A group of scientists and engineers working out of York University in Toronto are developing an innovative new dental camera that is designed to make it easier for dentists to carry out visual assessments of patients.
This dental camera makes use of so-called thermophotonic lock-in imaging technologies which make use of long-wavelength infrared imaging to create visual depictions of teeth that can expose the presence of cavities. As an added bonus, this dental camera is relatively low-cost, and so can be widely implemented once fully developed.

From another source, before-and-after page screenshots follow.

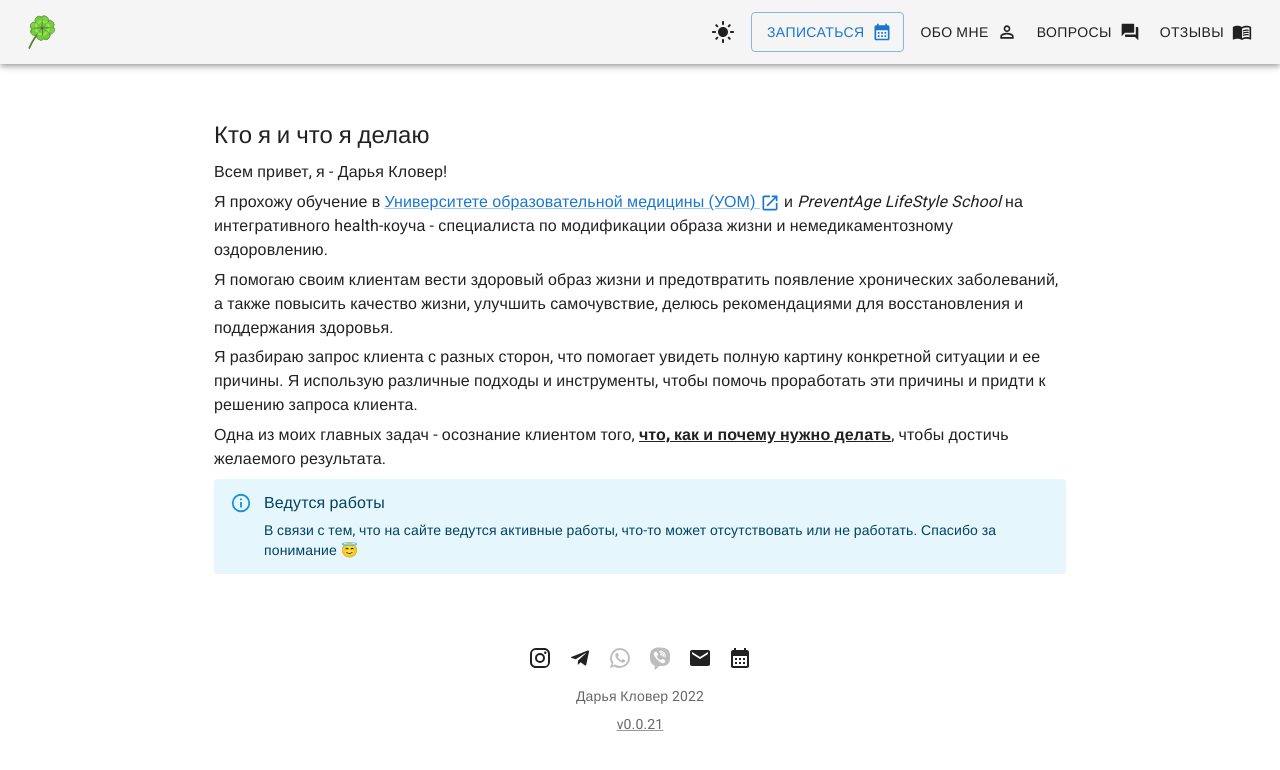
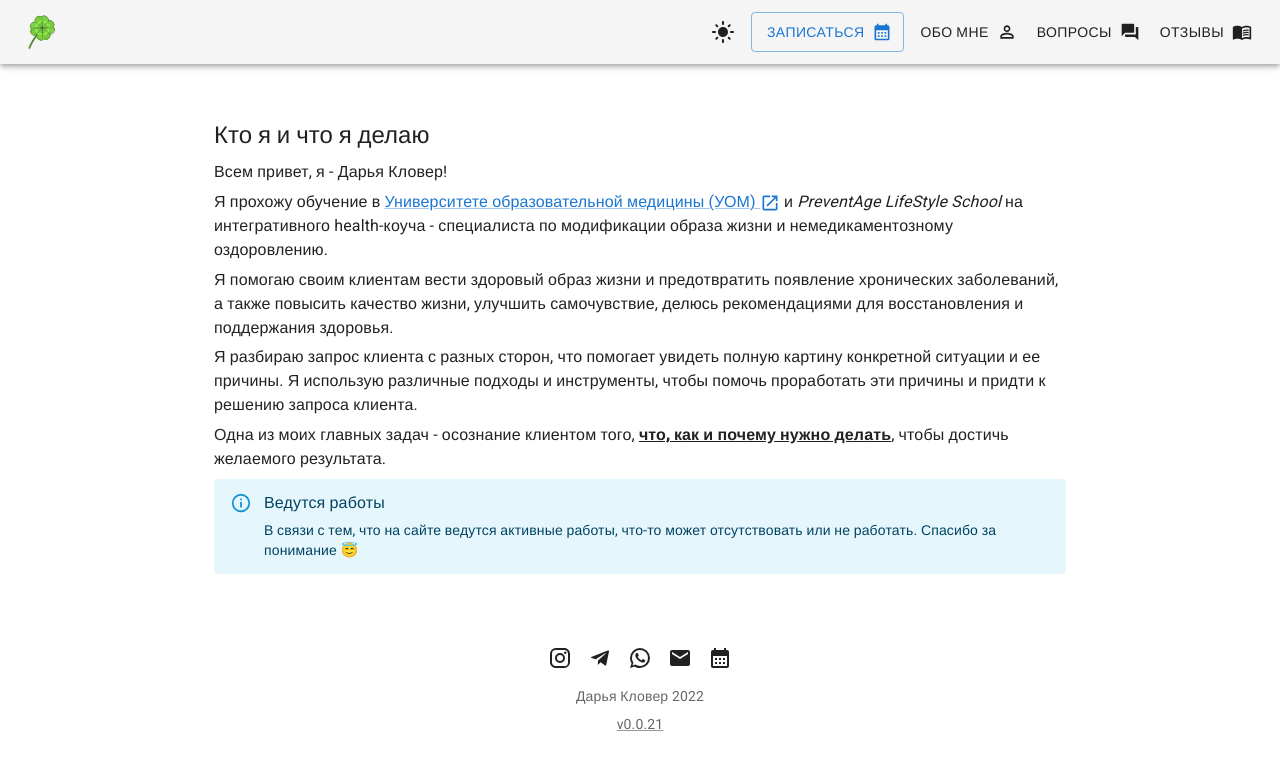
Before and after one commit to SiarheiBobryk/dariaklover, a React (Create React App) app: page / in a window 1280 px wide. Shown: the top 770 px of the page. Built offline with nearby package versions, Linux system fonts and the light colour scheme; a web font is replaced by a local one.

Commit message:
Social media links improvements (#286)
Changes:
- Setup WhatsApp link
- Rename some social labels
- Tweak the WhatsApp ID
- Remove the Viber support

```diff
--- a/src/components/Footer/Footer.tsx
+++ b/src/components/Footer/Footer.tsx
@@ -13,7 +13,6 @@ import EmailIcon from '@mui/icons-material/Email';
 import WhatsAppIcon from '@mui/icons-material/WhatsApp';
 
 import { AppConfigContext, Config } from '../../providers/AppConfigProvider';
-import ViberIcon from '../../icons/Viber';
 import packageJson from '../../../package.json';
 
 export const iconButtonA11yProps = {
@@ -30,6 +29,7 @@ function Footer(props: FooterProps) {
   const {
     instagram: { href: instagramHref, label: instagramLabel },
     telegram: { href: telegramHref, label: telegramLabel },
+    whatsapp: { href: whatsappHref, label: whatsappLabel },
     calendly: { href: calendlyHref, label: calendlyLabel },
     fullName,
     github,
@@ -50,32 +50,9 @@ function Footer(props: FooterProps) {
           </IconButton>
         </Tooltip>
         <Tooltip title="WhatsApp">
-          {/* TODO: Add ids and links here */}
-          <span>
-            <IconButton
-              aria-label="TODO: add aria-label"
-              href="TODO: add href here"
-              color="inherit"
-              disabled
-              {...iconButtonA11yProps}
-            >
-              <WhatsAppIcon />
-            </IconButton>
-          </span>
-        </Tooltip>
-        <Tooltip title="Viber">
-          {/* TODO: Add ids and links here */}
-          <span>
-            <IconButton
-              aria-label="TODO: add aria-label"
-              href="TODO: add href here"
-              color="inherit"
-              disabled
-              {...iconButtonA11yProps}
-            >
-              <ViberIcon />
-            </IconButton>
-          </span>
+          <IconButton aria-label={whatsappLabel} href={whatsappHref} color="inherit" {...iconButtonA11yProps}>
+            <WhatsAppIcon />
+          </IconButton>
         </Tooltip>
         <Tooltip title="Электронная почта">
           <IconButton
--- a/src/providers/AppConfigProvider/AppConfigProvider.tsx
+++ b/src/providers/AppConfigProvider/AppConfigProvider.tsx
@@ -35,6 +35,11 @@ export interface Config extends MetaTags {
     href: string;
     label: string;
   };
+  whatsapp: {
+    id: string;
+    href: string;
+    label: string;
+  };
   calendly: {
     id: string;
     href: string;
@@ -63,12 +68,18 @@ export const config: Config = {
   instagram: {
     id: '@daria.klover',
     href: 'https://www.instagram.com/daria.klover',
-    label: 'Инстаграм Дарьи',
+    label: 'Instagram Дарьи',
   },
   telegram: {
     id: 'dariaklover',
     href: 'https://t.me/dariaklover',
-    label: 'Телеграм Дарьи',
+    label: 'Telegram Дарьи',
+  },
+  whatsapp: {
+    // TODO: Setup the branded account id (payed feature) later
+    id: '+375447841051',
+    href: 'https://wa.me/+375447841051',
+    label: 'WhatsApp Дарьи',
   },
   calendly: {
     id: 'dariaklover',
```
Also changed, not shown: 1 other file (tests, documents, lock files or other folders).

The device is still undergoing testing, but could be a game-changer if and when it gets approved. The biggest advantage with this dental camera is the fact that it both helps reduce 'false negative' diagnostic errors and also empowers dentists to discover problematic dental issues early, giving patients the best chance at a full recovery.